*** Begin section ***
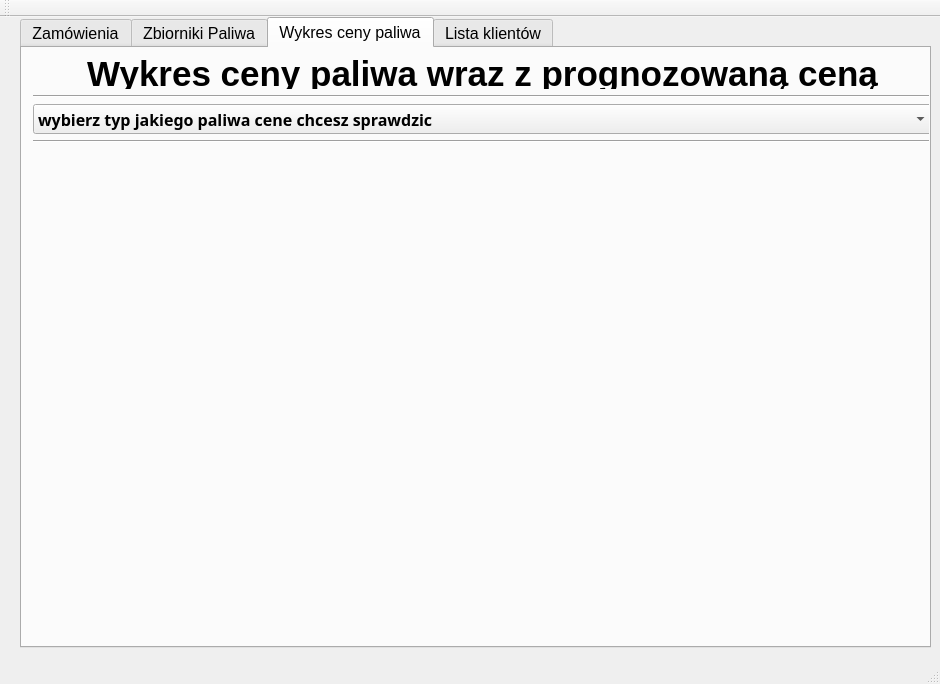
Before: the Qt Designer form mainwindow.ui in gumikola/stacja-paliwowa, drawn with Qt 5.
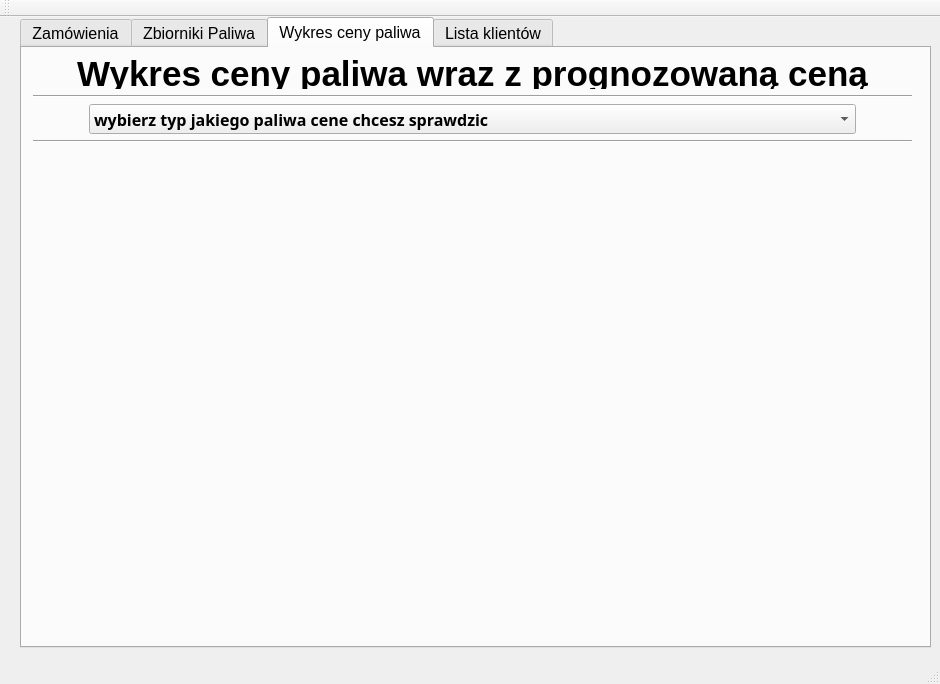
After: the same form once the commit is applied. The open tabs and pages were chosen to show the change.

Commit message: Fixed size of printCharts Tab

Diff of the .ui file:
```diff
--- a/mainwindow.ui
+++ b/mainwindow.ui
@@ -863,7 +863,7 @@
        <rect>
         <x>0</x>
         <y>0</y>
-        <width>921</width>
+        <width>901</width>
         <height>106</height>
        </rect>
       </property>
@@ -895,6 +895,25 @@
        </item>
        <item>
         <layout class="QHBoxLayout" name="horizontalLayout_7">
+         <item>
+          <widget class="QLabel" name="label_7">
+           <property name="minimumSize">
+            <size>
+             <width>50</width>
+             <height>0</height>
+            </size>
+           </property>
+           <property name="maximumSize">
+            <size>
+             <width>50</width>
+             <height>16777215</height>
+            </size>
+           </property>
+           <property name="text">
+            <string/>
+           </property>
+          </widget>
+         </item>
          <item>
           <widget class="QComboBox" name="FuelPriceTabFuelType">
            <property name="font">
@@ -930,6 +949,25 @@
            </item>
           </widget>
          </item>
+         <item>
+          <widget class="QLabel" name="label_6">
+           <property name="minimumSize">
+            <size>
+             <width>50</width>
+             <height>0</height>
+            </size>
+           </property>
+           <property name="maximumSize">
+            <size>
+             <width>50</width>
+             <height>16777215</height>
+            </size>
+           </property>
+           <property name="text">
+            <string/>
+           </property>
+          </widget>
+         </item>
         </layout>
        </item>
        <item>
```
*** End section ***
*** Begin section ***
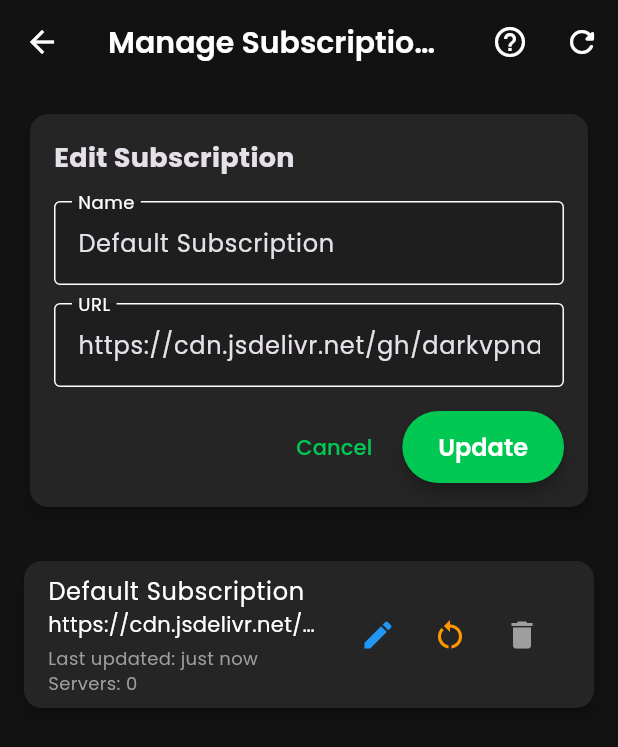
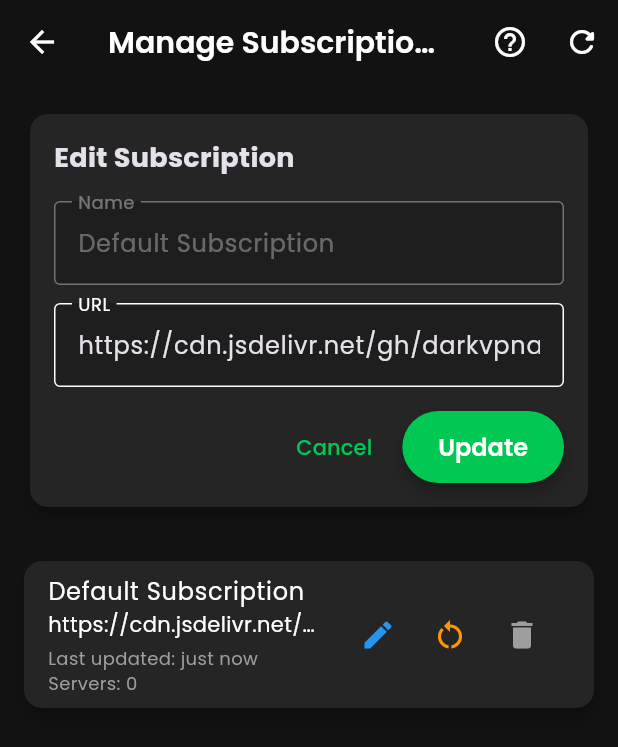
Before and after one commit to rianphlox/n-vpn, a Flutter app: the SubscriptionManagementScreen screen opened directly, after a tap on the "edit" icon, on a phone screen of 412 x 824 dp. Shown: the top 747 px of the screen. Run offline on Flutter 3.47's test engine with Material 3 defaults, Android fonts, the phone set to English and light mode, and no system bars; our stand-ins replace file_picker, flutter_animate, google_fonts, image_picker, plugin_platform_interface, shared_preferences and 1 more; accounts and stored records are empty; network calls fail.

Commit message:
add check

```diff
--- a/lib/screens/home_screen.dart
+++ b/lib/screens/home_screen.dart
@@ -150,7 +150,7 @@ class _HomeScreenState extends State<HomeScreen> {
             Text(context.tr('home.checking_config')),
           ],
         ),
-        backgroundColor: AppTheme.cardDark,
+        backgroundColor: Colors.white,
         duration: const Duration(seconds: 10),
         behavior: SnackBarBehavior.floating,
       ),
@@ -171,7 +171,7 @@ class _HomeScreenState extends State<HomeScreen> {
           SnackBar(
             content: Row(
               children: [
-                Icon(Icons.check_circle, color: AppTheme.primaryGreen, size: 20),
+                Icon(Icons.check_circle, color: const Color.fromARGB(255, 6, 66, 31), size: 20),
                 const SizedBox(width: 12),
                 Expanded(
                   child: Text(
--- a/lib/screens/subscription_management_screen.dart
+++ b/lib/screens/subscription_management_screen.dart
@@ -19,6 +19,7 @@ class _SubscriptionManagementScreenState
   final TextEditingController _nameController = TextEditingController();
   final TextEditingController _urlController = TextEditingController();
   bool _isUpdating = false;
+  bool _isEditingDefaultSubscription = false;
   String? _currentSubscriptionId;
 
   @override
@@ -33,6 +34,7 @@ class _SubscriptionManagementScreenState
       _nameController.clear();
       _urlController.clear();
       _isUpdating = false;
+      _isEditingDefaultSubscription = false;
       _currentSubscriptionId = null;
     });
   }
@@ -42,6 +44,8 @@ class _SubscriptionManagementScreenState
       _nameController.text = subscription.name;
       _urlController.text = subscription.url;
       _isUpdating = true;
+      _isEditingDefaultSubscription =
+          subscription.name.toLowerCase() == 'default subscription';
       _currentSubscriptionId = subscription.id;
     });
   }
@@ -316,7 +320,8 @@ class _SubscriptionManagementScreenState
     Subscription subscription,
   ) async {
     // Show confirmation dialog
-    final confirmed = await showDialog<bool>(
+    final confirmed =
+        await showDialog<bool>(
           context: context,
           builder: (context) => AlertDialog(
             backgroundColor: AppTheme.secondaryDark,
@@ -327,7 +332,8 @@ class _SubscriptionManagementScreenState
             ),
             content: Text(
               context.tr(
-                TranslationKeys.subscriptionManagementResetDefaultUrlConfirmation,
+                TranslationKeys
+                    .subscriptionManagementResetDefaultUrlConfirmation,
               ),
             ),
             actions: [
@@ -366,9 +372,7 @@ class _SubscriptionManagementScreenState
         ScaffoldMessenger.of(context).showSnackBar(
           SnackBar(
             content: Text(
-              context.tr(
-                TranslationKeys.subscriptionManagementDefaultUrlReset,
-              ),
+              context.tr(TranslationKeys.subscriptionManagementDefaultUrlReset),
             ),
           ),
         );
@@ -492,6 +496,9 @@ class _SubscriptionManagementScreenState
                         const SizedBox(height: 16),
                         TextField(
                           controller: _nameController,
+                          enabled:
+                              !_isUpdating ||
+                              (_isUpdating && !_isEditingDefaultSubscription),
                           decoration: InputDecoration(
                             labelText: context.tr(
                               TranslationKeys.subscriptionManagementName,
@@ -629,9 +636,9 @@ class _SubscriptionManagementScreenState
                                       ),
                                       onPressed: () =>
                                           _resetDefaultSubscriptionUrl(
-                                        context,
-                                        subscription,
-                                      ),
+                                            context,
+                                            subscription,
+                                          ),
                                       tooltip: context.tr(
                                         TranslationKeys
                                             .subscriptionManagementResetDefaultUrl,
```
*** End section ***
*** Begin section ***
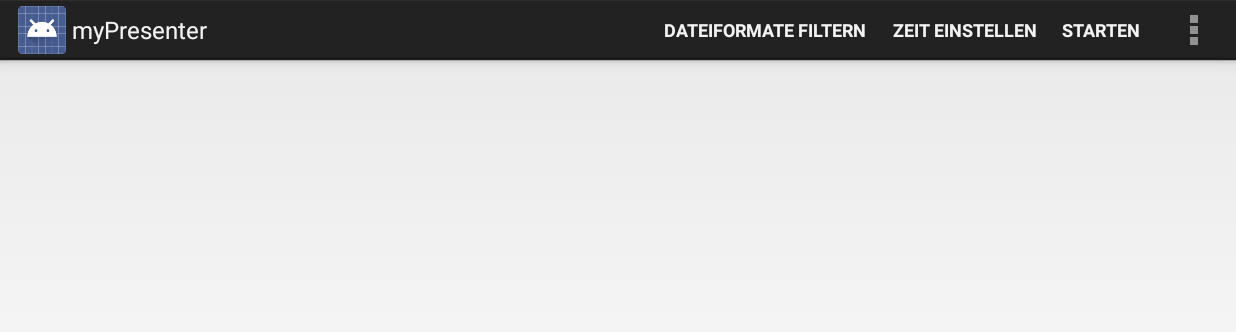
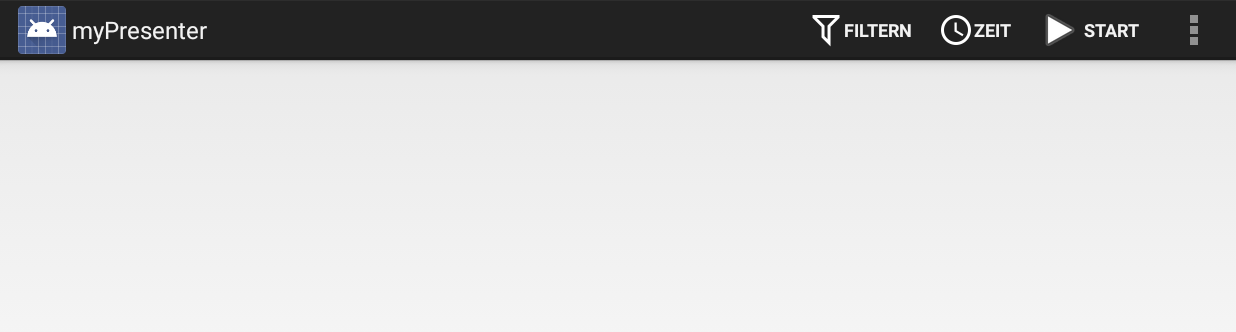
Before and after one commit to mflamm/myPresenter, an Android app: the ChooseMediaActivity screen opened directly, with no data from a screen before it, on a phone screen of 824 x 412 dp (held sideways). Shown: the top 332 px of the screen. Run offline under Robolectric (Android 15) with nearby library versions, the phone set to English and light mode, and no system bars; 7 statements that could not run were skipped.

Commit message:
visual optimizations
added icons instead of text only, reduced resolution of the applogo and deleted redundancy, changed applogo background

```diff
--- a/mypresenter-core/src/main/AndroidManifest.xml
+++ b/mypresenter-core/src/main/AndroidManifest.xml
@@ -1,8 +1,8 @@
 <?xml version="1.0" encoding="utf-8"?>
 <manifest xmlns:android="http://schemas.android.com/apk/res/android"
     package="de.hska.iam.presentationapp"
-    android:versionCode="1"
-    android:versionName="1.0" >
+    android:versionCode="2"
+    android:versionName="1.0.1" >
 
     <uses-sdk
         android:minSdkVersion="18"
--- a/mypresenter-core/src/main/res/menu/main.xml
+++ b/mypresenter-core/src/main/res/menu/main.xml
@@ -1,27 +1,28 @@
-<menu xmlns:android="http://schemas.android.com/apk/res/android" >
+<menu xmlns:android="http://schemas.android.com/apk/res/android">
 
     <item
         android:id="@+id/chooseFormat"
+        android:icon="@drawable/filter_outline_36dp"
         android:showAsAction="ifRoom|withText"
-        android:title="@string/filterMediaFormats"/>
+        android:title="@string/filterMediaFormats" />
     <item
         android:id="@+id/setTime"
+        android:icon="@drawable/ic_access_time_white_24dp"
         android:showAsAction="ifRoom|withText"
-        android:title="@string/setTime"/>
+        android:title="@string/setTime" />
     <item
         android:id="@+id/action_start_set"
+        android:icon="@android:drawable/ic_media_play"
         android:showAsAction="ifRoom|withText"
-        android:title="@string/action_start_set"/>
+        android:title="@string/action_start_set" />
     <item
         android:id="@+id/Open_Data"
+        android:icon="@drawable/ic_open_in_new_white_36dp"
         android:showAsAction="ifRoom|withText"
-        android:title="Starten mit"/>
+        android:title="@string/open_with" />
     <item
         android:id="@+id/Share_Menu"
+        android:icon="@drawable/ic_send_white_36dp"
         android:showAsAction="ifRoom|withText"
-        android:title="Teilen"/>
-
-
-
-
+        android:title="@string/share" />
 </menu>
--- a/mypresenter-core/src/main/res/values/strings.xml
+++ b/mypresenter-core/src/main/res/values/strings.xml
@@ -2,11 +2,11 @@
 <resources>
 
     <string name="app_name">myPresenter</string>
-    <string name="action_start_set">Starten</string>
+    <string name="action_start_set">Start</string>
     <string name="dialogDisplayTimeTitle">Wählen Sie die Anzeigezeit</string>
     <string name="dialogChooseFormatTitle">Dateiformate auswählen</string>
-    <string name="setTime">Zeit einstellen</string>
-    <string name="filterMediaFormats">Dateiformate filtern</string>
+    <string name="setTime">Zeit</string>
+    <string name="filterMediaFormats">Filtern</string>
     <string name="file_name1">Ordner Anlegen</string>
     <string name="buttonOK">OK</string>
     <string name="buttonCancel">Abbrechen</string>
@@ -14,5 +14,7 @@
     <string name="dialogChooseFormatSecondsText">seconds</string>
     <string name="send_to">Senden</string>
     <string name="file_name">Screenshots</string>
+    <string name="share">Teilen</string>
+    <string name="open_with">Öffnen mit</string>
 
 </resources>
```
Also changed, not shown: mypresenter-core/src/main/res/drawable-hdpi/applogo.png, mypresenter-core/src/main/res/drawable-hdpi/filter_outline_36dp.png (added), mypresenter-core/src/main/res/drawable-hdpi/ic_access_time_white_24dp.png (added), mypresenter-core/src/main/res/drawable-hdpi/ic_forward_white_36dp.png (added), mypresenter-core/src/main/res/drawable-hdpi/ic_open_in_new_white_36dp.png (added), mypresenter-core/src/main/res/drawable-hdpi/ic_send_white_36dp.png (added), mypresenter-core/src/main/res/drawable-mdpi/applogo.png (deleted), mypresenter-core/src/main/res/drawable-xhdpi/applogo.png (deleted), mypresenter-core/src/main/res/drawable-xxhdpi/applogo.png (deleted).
*** End section ***
Aim of the task >> Reproduce each line above that contains "widget".

Answer box >>
+          <widget class="QLabel" name="label_7">
+          </widget>
           <widget class="QComboBox" name="FuelPriceTabFuelType">
           </widget>
+          <widget class="QLabel" name="label_6">
+          </widget>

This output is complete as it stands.